Ricardo Evangelista – Senior Analyst, ActivTrades
The price of crude oil has plunged, sinking to levels not seen in this millennium. For the first time ever, we have seen the price of WTI (expiry of May) fall into negative territory.
The mix of two black swans, namely the tragic spread of coronavirus and the missed agreement between OPEC+ has been the trigger for this dramatic collapse. Even though the producers’ alliance did finally reach an agreement earlier this month for a cut of 9.7 million of barrels a day of production, the oil price has crashed further still. The deal was simply not enough with analysts estimating a fall on the demand side of close to 30 million barrels per day, three times the cut reached by OPEC+.
Although Brent has fallen noticeably, the collapse has been even more dramatic for WTI, the benchmark for US oil, with the May contract dropping below $0 a barrel, plummeting to an incredible -$40.32 at its most extreme. Oil has become so unwanted that traders were simply paying to not receive physical delivery of crude.
However, with the May contract having now expired, the sharp contango in the market has seen the price to increase again. On CME, the June WTI contract is already trading at $21.22, while July it is just below $27. If we look further out to September, the price is even higher and is above the psychological threshold of $30.

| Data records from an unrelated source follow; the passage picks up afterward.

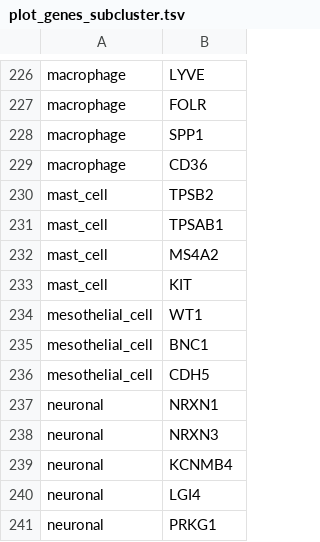
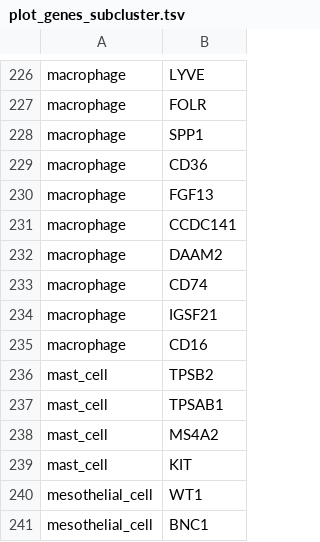
Before and after one commit to austintwang/adult_cardiac_analyses, a TSV file: workflow/files/plot_genes_subcluster.tsv, drawn as a sheet; only a part is shown, gaps mark what is left out; the shorter side is filled out with more unchanged rows; the diff names each change by its address in the sheet, - before the commit and + after, or states it on an @@ line.

```diff
--- a/workflow/files/plot_genes_subcluster.tsv
+++ b/workflow/files/plot_genes_subcluster.tsv
+row 230: macrophage | FGF13
+row 231: macrophage | CCDC141
+row 232: macrophage | DAAM2
+row 233: macrophage | CD74
+row 234: macrophage | IGSF21
+row 235: macrophage | CD16
```
Also changed, not shown: workflow/files/subcluster_names.tsv.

This huge contango is driven by the enormous oversupply that is drowning prices in the short term. Some of this surplus should start receding in the medium to long term once the global lockdown, which has effectively turned the tap off on demand, eases. Another factor to add into the mix are storage costs, which are particularly high in this scenario with the majority of tanks already full.
Therefore, any investor seeking to take a position on oil, be that on futures, CFDs or EFTs, must factor in all these considerations and fully understand the implications of contango on prices before taking the plunge in these dramatic times.
Carlo Alberto De Casa – Chief analyst, ActivTrades